• _WHAT THE TASK REQUIRES_
Output the listing verbatim, leaving out every picture.

• _SUPPLIED INFORMATION_
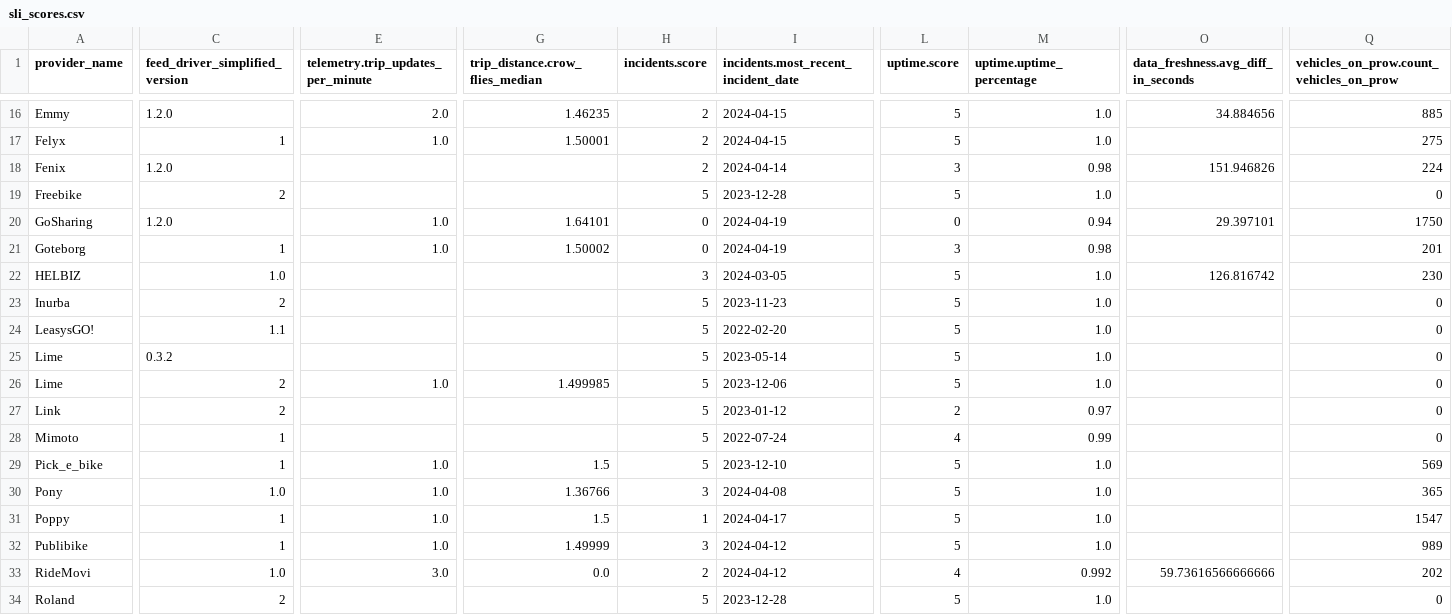
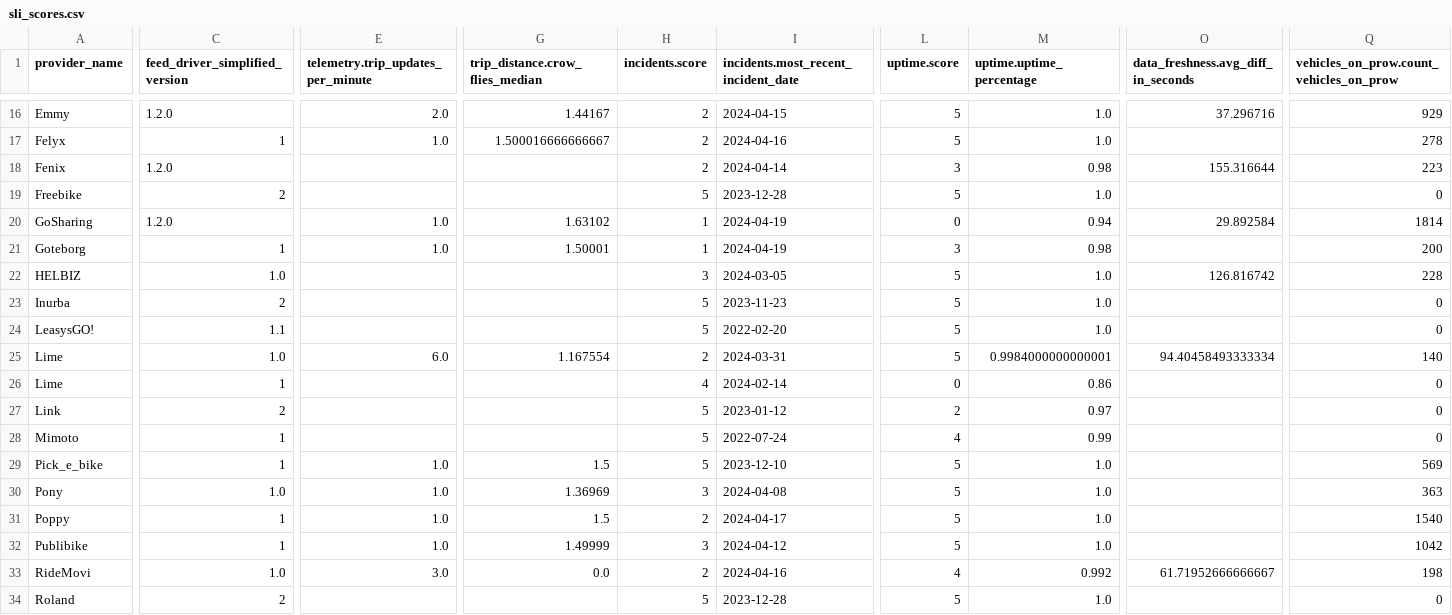
Before and after one commit to vianova-io/sli_feeds, a CSV file: sli_scores.csv, drawn as a sheet; only a part is shown, gaps mark what is left out; removed rows and columns are numbered as before the commit, all else as after; rows hold the shown columns only; the diff covers the shown part only; the diff names each change by its address in the sheet, - before the commit and + after, or states it on an @@ line.

Commit message:
feat: new version of feeds SLI

```diff
--- a/sli_scores.csv
+++ b/sli_scores.csv
-G16 (trip_distance.crow_flies_median): 1.46235
+G16 (trip_distance.crow_flies_median): 1.44167
-O16: 34.884656
+O16: 37.296716
-Q16: 885
+Q16: 929
-G17 (trip_distance.crow_flies_median): 1.50001
+G17 (trip_distance.crow_flies_median): 1.500016666666667
-I17: 2024-04-15
+I17: 2024-04-16
-Q17: 275
+Q17: 278
-O18: 151.946826
+O18: 155.316644
-Q18: 224
+Q18: 223
-G20 (trip_distance.crow_flies_median): 1.64101
+G20 (trip_distance.crow_flies_median): 1.63102
-H20:H21 (incidents.score): 0
+H20:H21 (incidents.score): 1
-O20: 29.397101
+O20: 29.892584
-Q20: 1750
+Q20: 1814
-G21 (trip_distance.crow_flies_median): 1.50002
+G21 (trip_distance.crow_flies_median): 1.50001
-Q21: 201
+Q21: 200
-Q22: 230
+Q22: 228
-row 25: Lime | 0.3.2 |  |  | 5 | 2023-05-14 | 5 | 1.0 |  | 0
+row 25: Lime | 1.0 | 6.0 | 1.167554 | 2 | 2024-03-31 | 5 | 0.9984000000000001 | 94.40458493333334 | 140
-C26 (feed_driver_simplified_version): 2
+C26 (feed_driver_simplified_version): 1
-E26: 1.0
+E26: (empty)
-G26 (trip_distance.crow_flies_median): 1.499985
+G26 (trip_distance.crow_flies_median): (empty)
-H26 (incidents.score): 5
+H26 (incidents.score): 4
-I26: 2023-12-06
+I26: 2024-02-14
-L26 (uptime.score): 5
+L26 (uptime.score): 0
-M26 (uptime.uptime_percentage): 1.0
+M26 (uptime.uptime_percentage): 0.86
-G30 (trip_distance.crow_flies_median): 1.36766
+G30 (trip_distance.crow_flies_median): 1.36969
-Q30: 365
+Q30: 363
-H31 (incidents.score): 1
+H31 (incidents.score): 2
-Q31: 1547
+Q31: 1540
-Q32: 989
+Q32: 1042
-I33: 2024-04-12
+I33: 2024-04-16
-O33: 59.73616566666666
+O33: 61.71952666666667
-Q33: 202
+Q33: 198
```
Also changed, not shown: 1 added row, 1 removed row and 65 edited cells elsewhere in this file, 1 other file.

• _RESULT OF THE TASK_
Before and after one commit to vianova-io/sli_feeds, a CSV file: sli_scores.csv, drawn as a sheet; only a part is shown, gaps mark what is left out; removed rows and columns are numbered as before the commit, all else as after; rows hold the shown columns only; the diff covers the shown part only; the diff names each change by its address in the sheet, - before the commit and + after, or states it on an @@ line.

Commit message:
feat: new version of feeds SLI

```diff
--- a/sli_scores.csv
+++ b/sli_scores.csv
-G16 (trip_distance.crow_flies_median): 1.46235
+G16 (trip_distance.crow_flies_median): 1.44167
-O16: 34.884656
+O16: 37.296716
-Q16: 885
+Q16: 929
-G17 (trip_distance.crow_flies_median): 1.50001
+G17 (trip_distance.crow_flies_median): 1.500016666666667
-I17: 2024-04-15
+I17: 2024-04-16
-Q17: 275
+Q17: 278
-O18: 151.946826
+O18: 155.316644
-Q18: 224
+Q18: 223
-G20 (trip_distance.crow_flies_median): 1.64101
+G20 (trip_distance.crow_flies_median): 1.63102
-H20:H21 (incidents.score): 0
+H20:H21 (incidents.score): 1
-O20: 29.397101
+O20: 29.892584
-Q20: 1750
+Q20: 1814
-G21 (trip_distance.crow_flies_median): 1.50002
+G21 (trip_distance.crow_flies_median): 1.50001
-Q21: 201
+Q21: 200
-Q22: 230
+Q22: 228
-row 25: Lime | 0.3.2 |  |  | 5 | 2023-05-14 | 5 | 1.0 |  | 0
+row 25: Lime | 1.0 | 6.0 | 1.167554 | 2 | 2024-03-31 | 5 | 0.9984000000000001 | 94.40458493333334 | 140
-C26 (feed_driver_simplified_version): 2
+C26 (feed_driver_simplified_version): 1
-E26: 1.0
+E26: (empty)
-G26 (trip_distance.crow_flies_median): 1.499985
+G26 (trip_distance.crow_flies_median): (empty)
-H26 (incidents.score): 5
+H26 (incidents.score): 4
-I26: 2023-12-06
+I26: 2024-02-14
-L26 (uptime.score): 5
+L26 (uptime.score): 0
-M26 (uptime.uptime_percentage): 1.0
+M26 (uptime.uptime_percentage): 0.86
-G30 (trip_distance.crow_flies_median): 1.36766
+G30 (trip_distance.crow_flies_median): 1.36969
-Q30: 365
+Q30: 363
-H31 (incidents.score): 1
+H31 (incidents.score): 2
-Q31: 1547
+Q31: 1540
-Q32: 989
+Q32: 1042
-I33: 2024-04-12
+I33: 2024-04-16
-O33: 59.73616566666666
+O33: 61.71952666666667
-Q33: 202
+Q33: 198
```
Also changed, not shown: 1 added row, 1 removed row and 65 edited cells elsewhere in this file, 1 other file.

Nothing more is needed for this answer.